Omit the pictures from the listing below and print every remaining entry verbatim.
BEGIN Entries provided
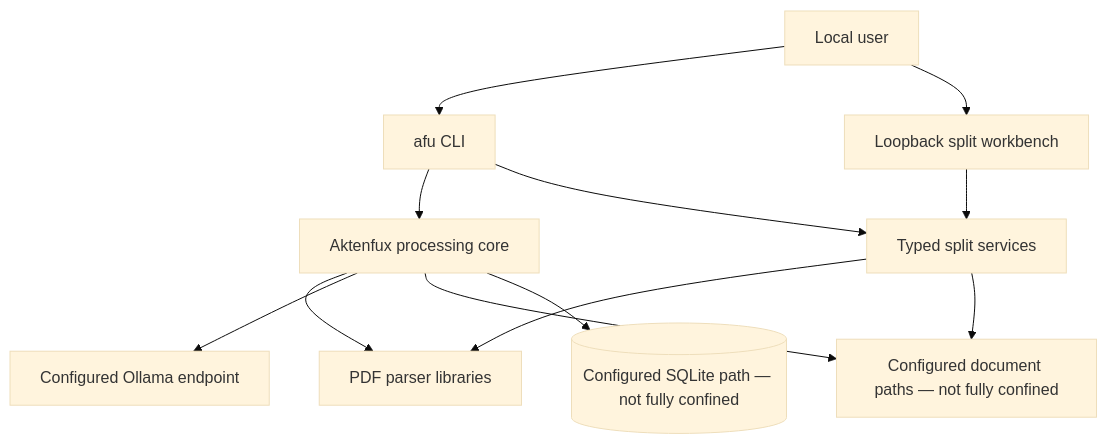
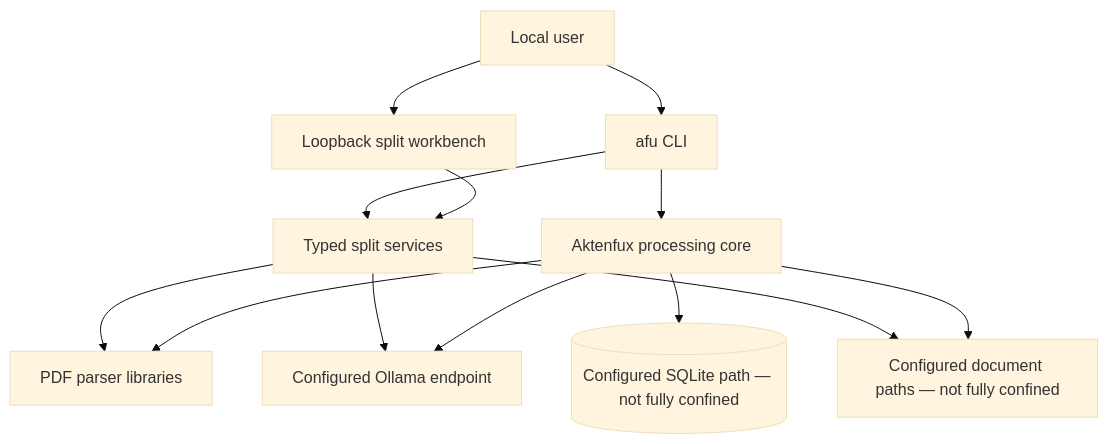
The first of 4 diagrams in docs/architecture.md (cgars/aktenfux), drawn with Mermaid (base theme) before and after one commit. The commit also changed other lines of this file and 15 other files, not shown here.

````diff
--- a/docs/architecture.md
+++ b/docs/architecture.md
@@ -52,14 +52,15 @@
 ```mermaid
 flowchart TD
     U["Local user"] --> CLI["afu CLI"]
     U --> UI["Loopback split workbench"]
     CLI --> CORE["Aktenfux processing core"]
     UI --> SPLIT["Typed split services"]
     CLI --> SPLIT
     CORE --> PDF["PDF parser libraries"]
     SPLIT --> PDF
     CORE --> OLLAMA["Configured Ollama endpoint"]
+    SPLIT --> OLLAMA
     CORE --> STORE["Configured document paths — not fully confined"]
     SPLIT --> STORE
     CORE --> DB[("Configured SQLite path — not fully confined")]
 ```
````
END Entries provided
*Exercise response*.
The first of 4 diagrams in docs/architecture.md (cgars/aktenfux), drawn with Mermaid (base theme) before and after one commit. The commit also changed other lines of this file and 15 other files, not shown here.

````diff
--- a/docs/architecture.md
+++ b/docs/architecture.md
@@ -52,14 +52,15 @@
 ```mermaid
 flowchart TD
     U["Local user"] --> CLI["afu CLI"]
     U --> UI["Loopback split workbench"]
     CLI --> CORE["Aktenfux processing core"]
     UI --> SPLIT["Typed split services"]
     CLI --> SPLIT
     CORE --> PDF["PDF parser libraries"]
     SPLIT --> PDF
     CORE --> OLLAMA["Configured Ollama endpoint"]
+    SPLIT --> OLLAMA
     CORE --> STORE["Configured document paths — not fully confined"]
     SPLIT --> STORE
     CORE --> DB[("Configured SQLite path — not fully confined")]
 ```
````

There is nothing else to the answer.